  • Invisible threats: Welding arcs and laser beams can cause lasting eye injuries. Workers should take pains not to look directly at these ocular risks and wear the appropriate eye protection while working with them.
  • Fast moving objects: Construction works use tools and equipment that cause flying debris. Chipping, sawing, and several other tasks can cause particles to fly at astonishing speeds. Depending on the task, individuals may need protection for their entire face.
  • Liquids: Construction workers use several substances that are caustic to the eyes on a day-to-day basis (i.e. tar, paint, cleaning products for equipment). Investing in the appropriate eye protection can save a worker’s sight should the liquid splash up into his or her face.

Wearing eye protection may be uncomfortable, but wearing a glass eye is much likely more so. This is the risk construction workers run when not wearing eye protection. Depending on the job, workers may need goggles, safety glasses, or a full-face shield. Construction workers should take the time to select the appropriate eye protection that suits theira task.

Construction companies should take pains to ensure their workers are wearing the proper PPE for the jobs they are performing. Failure to do so can result in a reduced work force, safety citations, and worker’s compensation claims. The Reilly Company can help construction companies reduce their risk through proper safety planning and insurance policies.

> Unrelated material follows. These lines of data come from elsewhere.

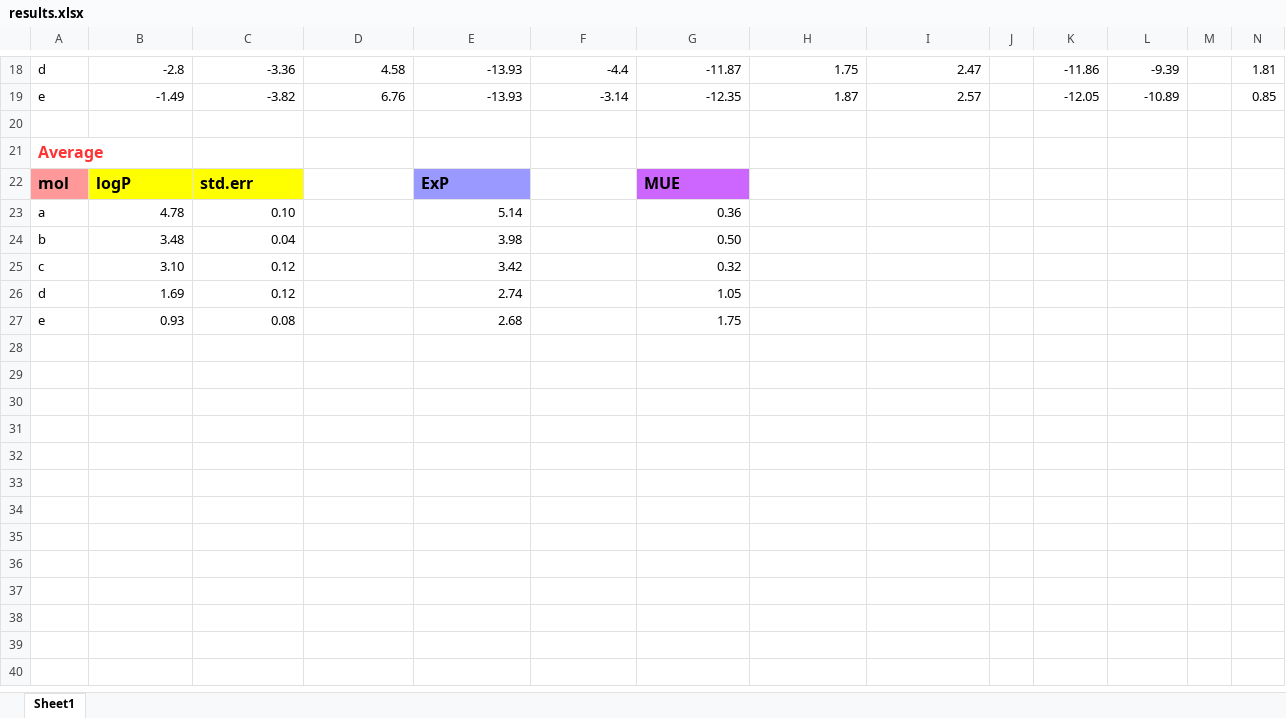
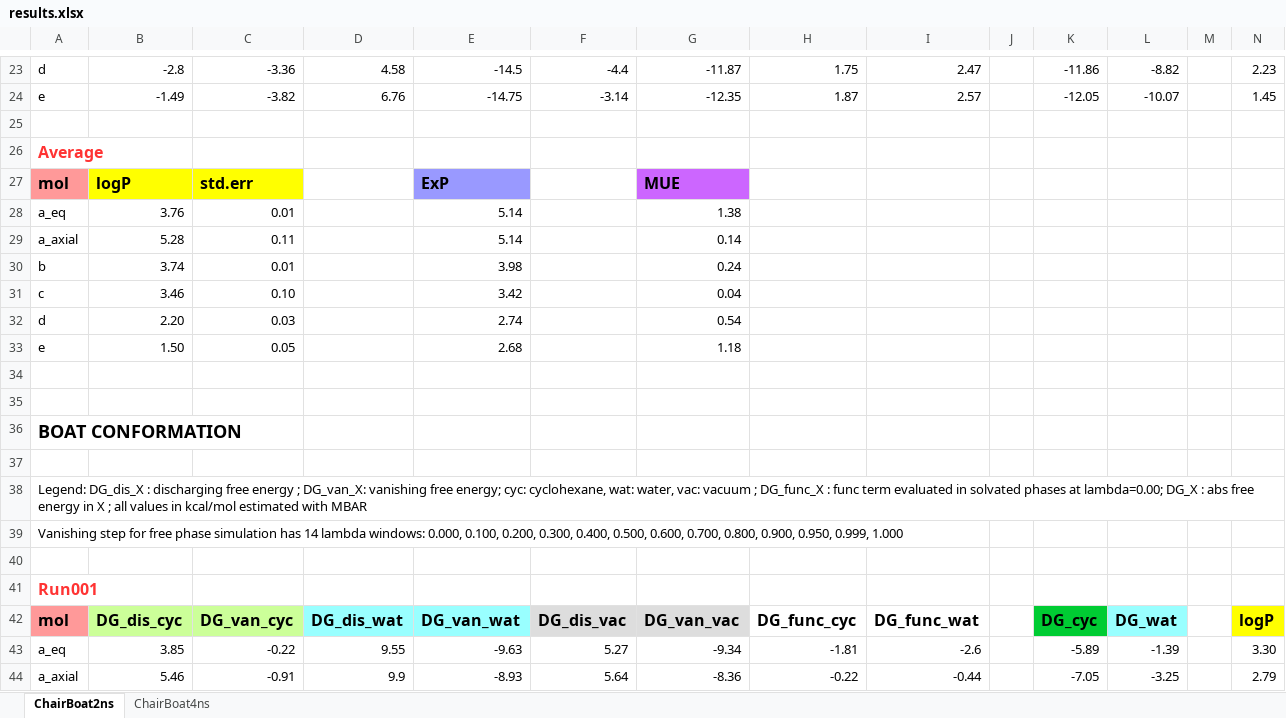
Before and after one commit to Steboss/logP, an Excel workbook: results.xlsx, sheet ChairBoat2ns, drawn as a sheet; only a part is shown, gaps mark what is left out; values as stored, in another font and other column widths than the file's, no borders; removed rows and columns are numbered as before the commit, all else as after; the diff covers the shown part only; the diff names each change by its address in the sheet, - before the commit and + after, or states it on an @@ line.

```diff
--- a/results.xlsx (sheet ChairBoat2ns)
+++ b/results.xlsx (sheet ChairBoat2ns)
-sheet tab: Sheet1
+sheet tab: ChairBoat2ns
+sheet tab: ChairBoat4ns
-E23: -13.93
+E23: -14.5
-L23: -9.39
+L23: -8.82
-N23: 1.81
+N23: 2.23
-E24: -13.93
+E24: -14.75
-L24: -10.89
+L24: -10.07
-N24: 0.85
+N24: 1.45
-row 23: a | 4.78 | 0.10 |  | 5.14 |  | 0.36
+row 28: a_eq | 3.76 | 0.01 |  | 5.14 |  | 1.38
+row 29: a_axial | 5.28 | 0.11 |  | 5.14 |  | 0.14
-B30: 3.48
+B30: 3.74
-C30: 0.04
+C30: 0.01
-G30: 0.50
+G30: 0.24
-B31: 3.10
+B31: 3.46
-C31: 0.12
+C31: 0.10
-G31: 0.32
+G31: 0.04
-B32: 1.69
+B32: 2.20
-C32: 0.12
+C32: 0.03
-G32: 1.05
+G32: 0.54
-B33: 0.93
+B33: 1.50
-C33: 0.08
+C33: 0.05
-G33: 1.75
+G33: 1.18
+row 34: (empty)
+row 35: (empty)
+row 36: BOAT CONFORMATION
+row 37: (empty)
+row 38: Legend: DG_dis_X : discharging free energy ; DG_van_X: vanishing free energy; cyc: cyclohexane, wat: water, vac: vacuum ; DG_func_X : func term evaluated in solvated phases at lambda=0.00; DG_X : abs free energy in X ; all values in kcal/mol estimated with MBAR
+row 39: Vanishing step for free phase simulation has 14 lambda windows: 0.000, 0.100, 0.200, 0.300, 0.400, 0.500, 0.600, 0.700, 0.800, 0.900, 0.950, 0.999, 1.000
+row 40: (empty)
+row 41: Run001
+row 42: mol | DG_dis_cyc | DG_van_cyc | DG_dis_wat | DG_van_wat | DG_dis_vac | DG_van_vac | DG_func_cyc | DG_func_wat |  | DG_cyc | DG_wat |  | logP
+row 43: a_eq | 3.85 | -0.22 | 9.55 | -9.63 | 5.27 | -9.34 | -1.81 | -2.6 |  | -5.89 | -1.39 |  | 3.30
+row 44: a_axial | 5.46 | -0.91 | 9.9 | -8.93 | 5.64 | -8.36 | -0.22 | -0.44 |  | -7.05 | -3.25 |  | 2.79
```
Also changed, not shown: 36 added rows and 26 edited cells elsewhere in this sheet, formulas that keep their value.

To learn more, contact us today.

Reducing Risk Exposure to Employment Practices Liability Suits

Employers can invest in employment practices liability insurance (EPLI) to ensure they have adequate coverage in the event of a claim relating to discrimination, wrongful termination, failure to promote, harassment, and more. Most large businesses have adequate EPLI coverage, but small businesses and startups may be vulnerable to discrimination claims. Thankfully, there are several ways businesses can reduce their employment practices liability risk.

Top 5 Tips to Address Employment Practices Liability Risk

  1. When posting job opportunities, include clear descriptions defining duties and expectations. Be sure applications do not include any potential discrimination triggers such as asking what year the applicant graduated from college. This can result in age-related discrimination lawsuits.
  2. Conduct background checks and screen applicants to weed out unsuitable candidates before interviewing them in person. EPLI risk starts from the moment an employer interviews a job candidate. If a business opts not to hire someone they interviewed, that individual can claim discrimination.
  3. Write an employee handbook providing clear policies and procedures for attendance, discipline, and termination. The handbook should also include an equal employment opportunity statement.
  4. Perform in depth performance evaluations for all employees and keep detailed records of the results. This can provide protection if an employee alleges wrongful termination.
  5. Discuss your risk and EPLI coverage needs with an insurance agent.

A number of factors affect how much EPLI coverage a business needs: how many individuals the business employs, any previous discrimination lawsuits, employee turnover rates, and more. The Reilly Company can help your business determine your risk level and how much EPLI coverage you need. To learn more, contact us today.